Web page revision data

━━━━━━━━━━━━━━━━━━━━

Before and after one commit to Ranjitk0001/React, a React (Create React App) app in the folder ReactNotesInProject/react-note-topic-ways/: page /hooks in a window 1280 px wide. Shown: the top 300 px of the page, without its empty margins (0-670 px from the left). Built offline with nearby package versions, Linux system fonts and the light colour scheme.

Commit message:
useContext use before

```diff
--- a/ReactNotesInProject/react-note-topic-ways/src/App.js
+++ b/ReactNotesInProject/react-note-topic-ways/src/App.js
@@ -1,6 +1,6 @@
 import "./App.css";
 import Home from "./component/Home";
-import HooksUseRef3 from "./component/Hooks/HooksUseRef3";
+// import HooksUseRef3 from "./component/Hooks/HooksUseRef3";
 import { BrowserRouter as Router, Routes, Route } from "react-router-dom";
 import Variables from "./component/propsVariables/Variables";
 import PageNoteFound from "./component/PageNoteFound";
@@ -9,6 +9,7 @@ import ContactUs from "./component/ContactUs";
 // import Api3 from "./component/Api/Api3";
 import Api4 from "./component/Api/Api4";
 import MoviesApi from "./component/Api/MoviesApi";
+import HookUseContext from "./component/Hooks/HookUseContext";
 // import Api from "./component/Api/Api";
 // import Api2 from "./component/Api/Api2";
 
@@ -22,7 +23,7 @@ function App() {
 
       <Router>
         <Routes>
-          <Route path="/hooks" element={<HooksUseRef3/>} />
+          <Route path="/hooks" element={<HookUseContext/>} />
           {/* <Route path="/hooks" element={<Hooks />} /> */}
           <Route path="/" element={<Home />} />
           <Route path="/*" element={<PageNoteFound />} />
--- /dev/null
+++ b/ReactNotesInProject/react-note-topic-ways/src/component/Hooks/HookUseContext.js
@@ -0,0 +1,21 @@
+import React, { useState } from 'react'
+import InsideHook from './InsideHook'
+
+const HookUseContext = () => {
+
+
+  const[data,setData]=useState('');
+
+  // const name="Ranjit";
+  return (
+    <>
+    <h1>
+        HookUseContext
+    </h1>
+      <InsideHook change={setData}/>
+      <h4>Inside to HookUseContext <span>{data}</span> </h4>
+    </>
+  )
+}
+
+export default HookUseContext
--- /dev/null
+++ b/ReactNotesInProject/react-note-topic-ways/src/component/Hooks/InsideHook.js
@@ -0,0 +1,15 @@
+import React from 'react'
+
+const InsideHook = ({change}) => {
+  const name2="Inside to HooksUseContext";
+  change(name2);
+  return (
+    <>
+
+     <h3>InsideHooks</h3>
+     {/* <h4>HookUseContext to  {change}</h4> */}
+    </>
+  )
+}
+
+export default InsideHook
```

━━━━━━━━━━━━━━━━━━━━

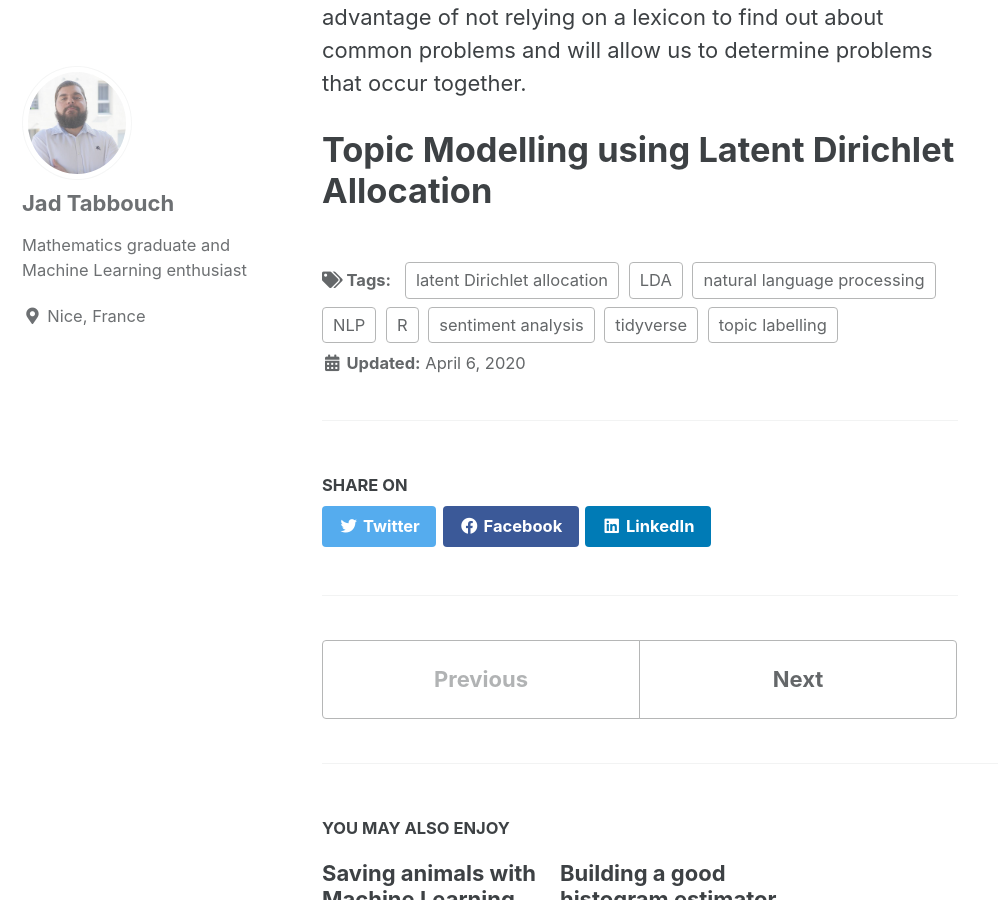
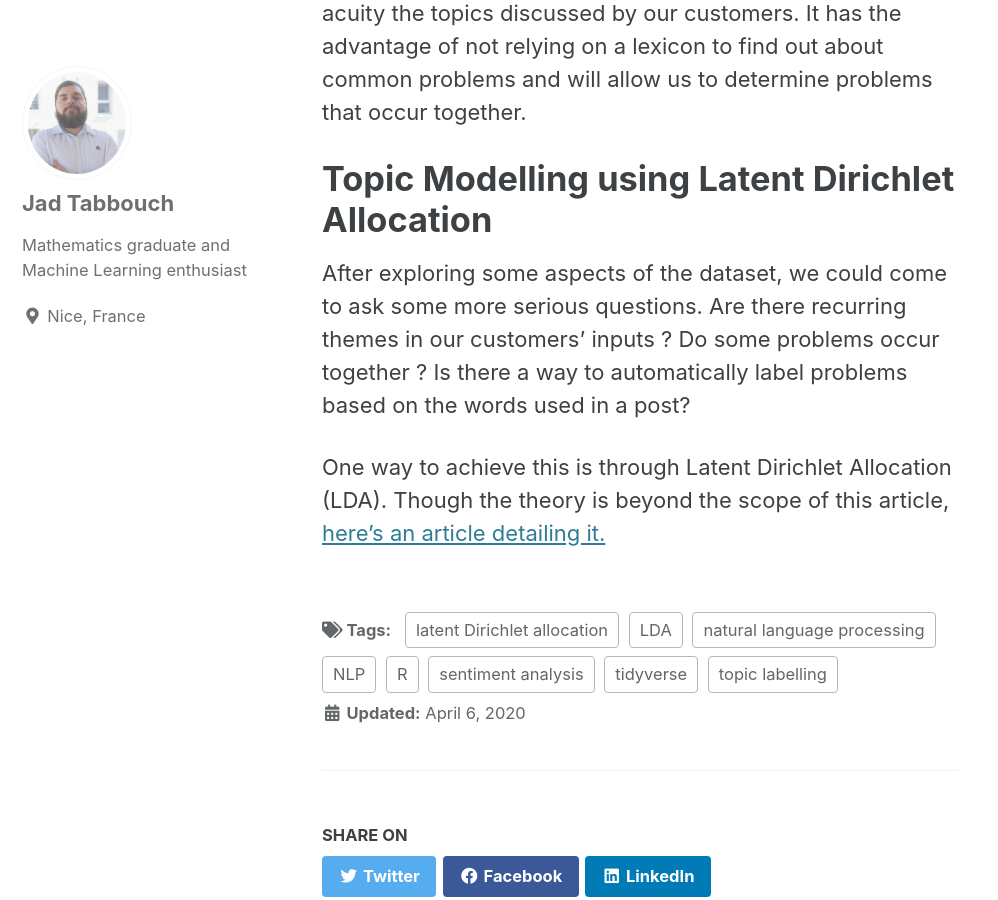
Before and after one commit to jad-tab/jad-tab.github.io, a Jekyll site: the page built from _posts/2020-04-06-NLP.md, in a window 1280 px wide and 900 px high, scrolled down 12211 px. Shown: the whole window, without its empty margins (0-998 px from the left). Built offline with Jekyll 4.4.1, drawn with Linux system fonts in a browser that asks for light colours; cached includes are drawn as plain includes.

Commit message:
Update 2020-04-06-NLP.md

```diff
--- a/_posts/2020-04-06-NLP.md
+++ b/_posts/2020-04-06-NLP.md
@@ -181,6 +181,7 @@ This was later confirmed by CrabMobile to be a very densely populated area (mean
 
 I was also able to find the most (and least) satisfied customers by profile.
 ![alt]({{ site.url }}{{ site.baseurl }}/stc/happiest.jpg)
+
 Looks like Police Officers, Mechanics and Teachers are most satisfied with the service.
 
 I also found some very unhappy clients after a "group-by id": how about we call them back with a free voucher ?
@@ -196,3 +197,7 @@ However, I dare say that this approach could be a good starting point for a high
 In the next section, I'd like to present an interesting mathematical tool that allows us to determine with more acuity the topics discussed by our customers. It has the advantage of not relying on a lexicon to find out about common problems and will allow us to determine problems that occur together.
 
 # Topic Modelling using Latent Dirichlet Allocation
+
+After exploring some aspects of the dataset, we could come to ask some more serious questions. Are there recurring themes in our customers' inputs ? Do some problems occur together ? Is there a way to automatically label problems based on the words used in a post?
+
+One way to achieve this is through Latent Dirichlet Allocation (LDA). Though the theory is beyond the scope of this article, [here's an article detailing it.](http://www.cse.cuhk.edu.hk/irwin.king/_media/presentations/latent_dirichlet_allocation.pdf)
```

━━━━━━━━━━━━━━━━━━━━

Assignment
Scan the lines above for the word "element" and copy every one where it occurs.

Exercise response
-          <Route path="/hooks" element={<HooksUseRef3/>} />
+          <Route path="/hooks" element={<HookUseContext/>} />
           {/* <Route path="/hooks" element={<Hooks />} /> */}
           <Route path="/" element={<Home />} />
           <Route path="/*" element={<PageNoteFound />} />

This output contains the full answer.